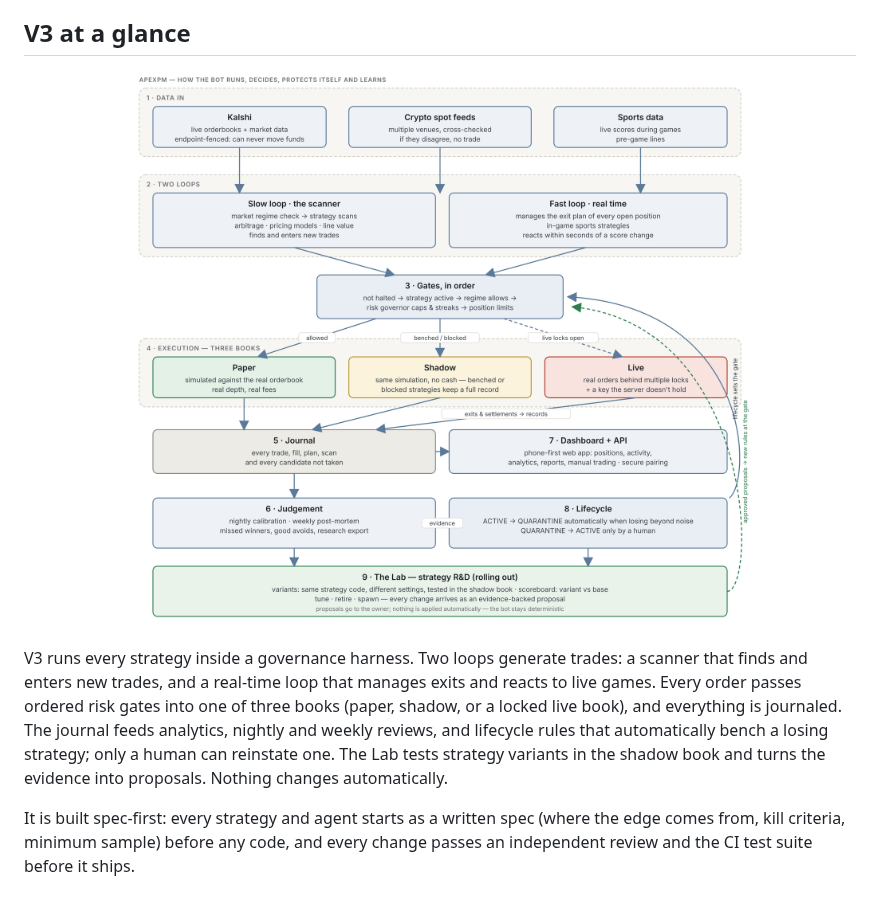
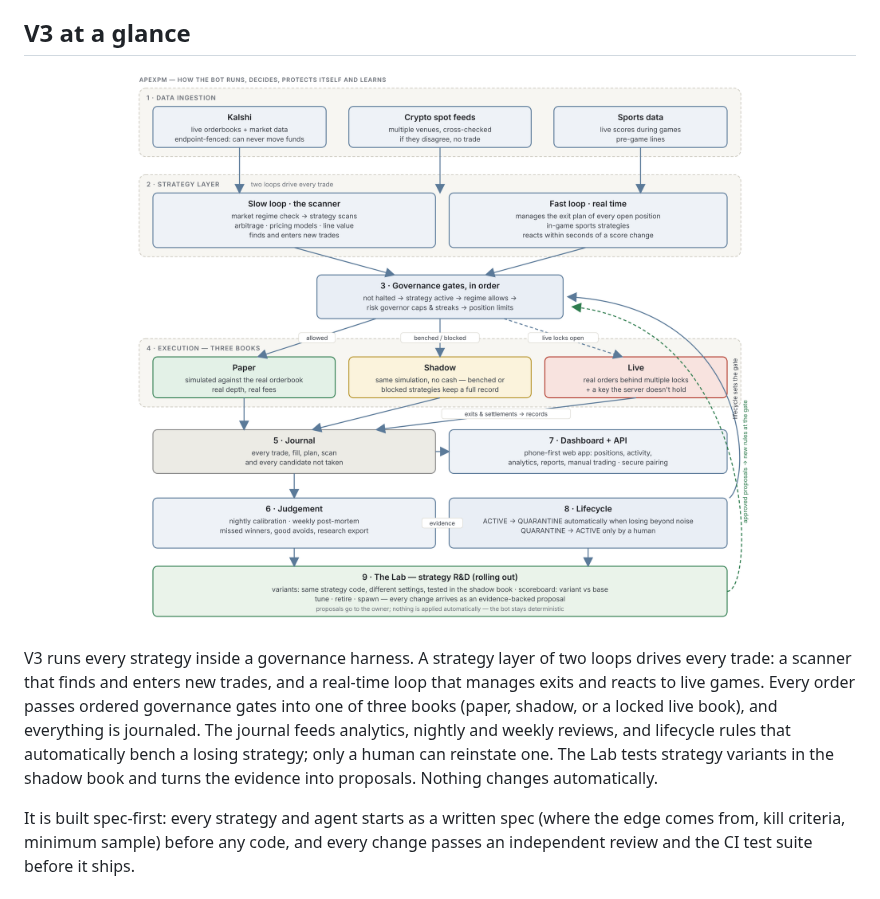
Before and after one commit to mlb707dev/apexpm-kalshi-bot, a Markdown page: README.md, the part around the change. GitHub-like rendering; pictures changed too: assets/apexpm-v3-architecture.png.

Commit message:
Update V3 diagram: data ingestion, strategy layer, governance gates
Co-Authored-By: Claude Opus 5.5 <noreply@anthropic.com>
Claude-Session: https://claude.ai/code/session_01HLYAdBqJEQC172VDDytdpg

```diff
--- a/README.md
+++ b/README.md
@@ -17,7 +17,7 @@ This public repo is **V2**: the architecture, strategy set and safeguards descri
 
 <p align="center"><img src="assets/apexpm-v3-architecture.png" alt="ApexPM V3 architecture: two loops, ordered risk gates, three books, journal, judgement, lifecycle and the Lab" width="100%"></p>
 
-V3 runs every strategy inside a governance harness. Two loops generate trades: a scanner that finds and enters new trades, and a real-time loop that manages exits and reacts to live games. Every order passes ordered risk gates into one of three books (paper, shadow, or a locked live book), and everything is journaled. The journal feeds analytics, nightly and weekly reviews, and lifecycle rules that automatically bench a losing strategy; only a human can reinstate one. The Lab tests strategy variants in the shadow book and turns the evidence into proposals. Nothing changes automatically.
+V3 runs every strategy inside a governance harness. A strategy layer of two loops drives every trade: a scanner that finds and enters new trades, and a real-time loop that manages exits and reacts to live games. Every order passes ordered governance gates into one of three books (paper, shadow, or a locked live book), and everything is journaled. The journal feeds analytics, nightly and weekly reviews, and lifecycle rules that automatically bench a losing strategy; only a human can reinstate one. The Lab tests strategy variants in the shadow book and turns the evidence into proposals. Nothing changes automatically.
 
 It is built spec-first: every strategy and agent starts as a written spec (where the edge comes from, kill criteria, minimum sample) before any code, and every change passes an independent review and the CI test suite before it ships.
 
```
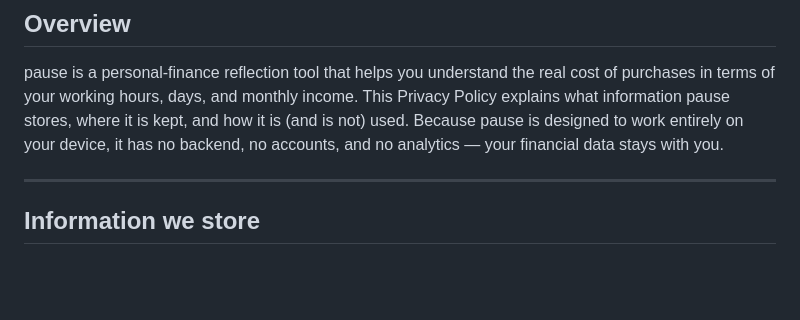
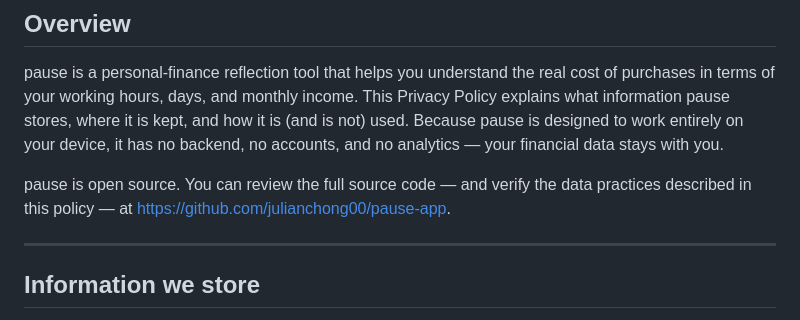
Before and after one commit to julianchong00/pause-app, a Markdown page: docs/privacy-policy.md, the part around the change. Rendered like a GitHub page; blank space fills up the shorter version.

Commit message:
docs(privacy): note app is open source with repo link
Co-Authored-By: Claude Opus 4.8 <noreply@anthropic.com>

```diff
--- a/docs/privacy-policy.md
+++ b/docs/privacy-policy.md
@@ -10,6 +10,8 @@
 ## Overview
 
 pause is a personal-finance reflection tool that helps you understand the real cost of purchases in terms of your working hours, days, and monthly income. This Privacy Policy explains what information pause stores, where it is kept, and how it is (and is not) used. Because pause is designed to work entirely on your device, it has no backend, no accounts, and no analytics — your financial data stays with you.
+
+pause is open source. You can review the full source code — and verify the data practices described in this policy — at https://github.com/julianchong00/pause-app.
 
 ---
 
```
####################
# WHAT IS EXPECTED
What is needed is the data above, retyped exactly, with every picture left out.

# YOUR SOLUTION
Before and after one commit to mlb707dev/apexpm-kalshi-bot, a Markdown page: README.md, the part around the change. GitHub-like rendering; pictures changed too: assets/apexpm-v3-architecture.png.

Commit message:
Update V3 diagram: data ingestion, strategy layer, governance gates
Co-Authored-By: Claude Opus 5.5 <noreply@anthropic.com>
Claude-Session: https://claude.ai/code/session_01HLYAdBqJEQC172VDDytdpg

```diff
--- a/README.md
+++ b/README.md
@@ -17,7 +17,7 @@ This public repo is **V2**: the architecture, strategy set and safeguards descri
 
 <p align="center"><img src="assets/apexpm-v3-architecture.png" alt="ApexPM V3 architecture: two loops, ordered risk gates, three books, journal, judgement, lifecycle and the Lab" width="100%"></p>
 
-V3 runs every strategy inside a governance harness. Two loops generate trades: a scanner that finds and enters new trades, and a real-time loop that manages exits and reacts to live games. Every order passes ordered risk gates into one of three books (paper, shadow, or a locked live book), and everything is journaled. The journal feeds analytics, nightly and weekly reviews, and lifecycle rules that automatically bench a losing strategy; only a human can reinstate one. The Lab tests strategy variants in the shadow book and turns the evidence into proposals. Nothing changes automatically.
+V3 runs every strategy inside a governance harness. A strategy layer of two loops drives every trade: a scanner that finds and enters new trades, and a real-time loop that manages exits and reacts to live games. Every order passes ordered governance gates into one of three books (paper, shadow, or a locked live book), and everything is journaled. The journal feeds analytics, nightly and weekly reviews, and lifecycle rules that automatically bench a losing strategy; only a human can reinstate one. The Lab tests strategy variants in the shadow book and turns the evidence into proposals. Nothing changes automatically.
 
 It is built spec-first: every strategy and agent starts as a written spec (where the edge comes from, kill criteria, minimum sample) before any code, and every change passes an independent review and the CI test suite before it ships.
 
```
Before and after one commit to julianchong00/pause-app, a Markdown page: docs/privacy-policy.md, the part around the change. Rendered like a GitHub page; blank space fills up the shorter version.

Commit message:
docs(privacy): note app is open source with repo link
Co-Authored-By: Claude Opus 4.8 <noreply@anthropic.com>

```diff
--- a/docs/privacy-policy.md
+++ b/docs/privacy-policy.md
@@ -10,6 +10,8 @@
 ## Overview
 
 pause is a personal-finance reflection tool that helps you understand the real cost of purchases in terms of your working hours, days, and monthly income. This Privacy Policy explains what information pause stores, where it is kept, and how it is (and is not) used. Because pause is designed to work entirely on your device, it has no backend, no accounts, and no analytics — your financial data stays with you.
+
+pause is open source. You can review the full source code — and verify the data practices described in this policy — at https://github.com/julianchong00/pause-app.
 
 ---
 
```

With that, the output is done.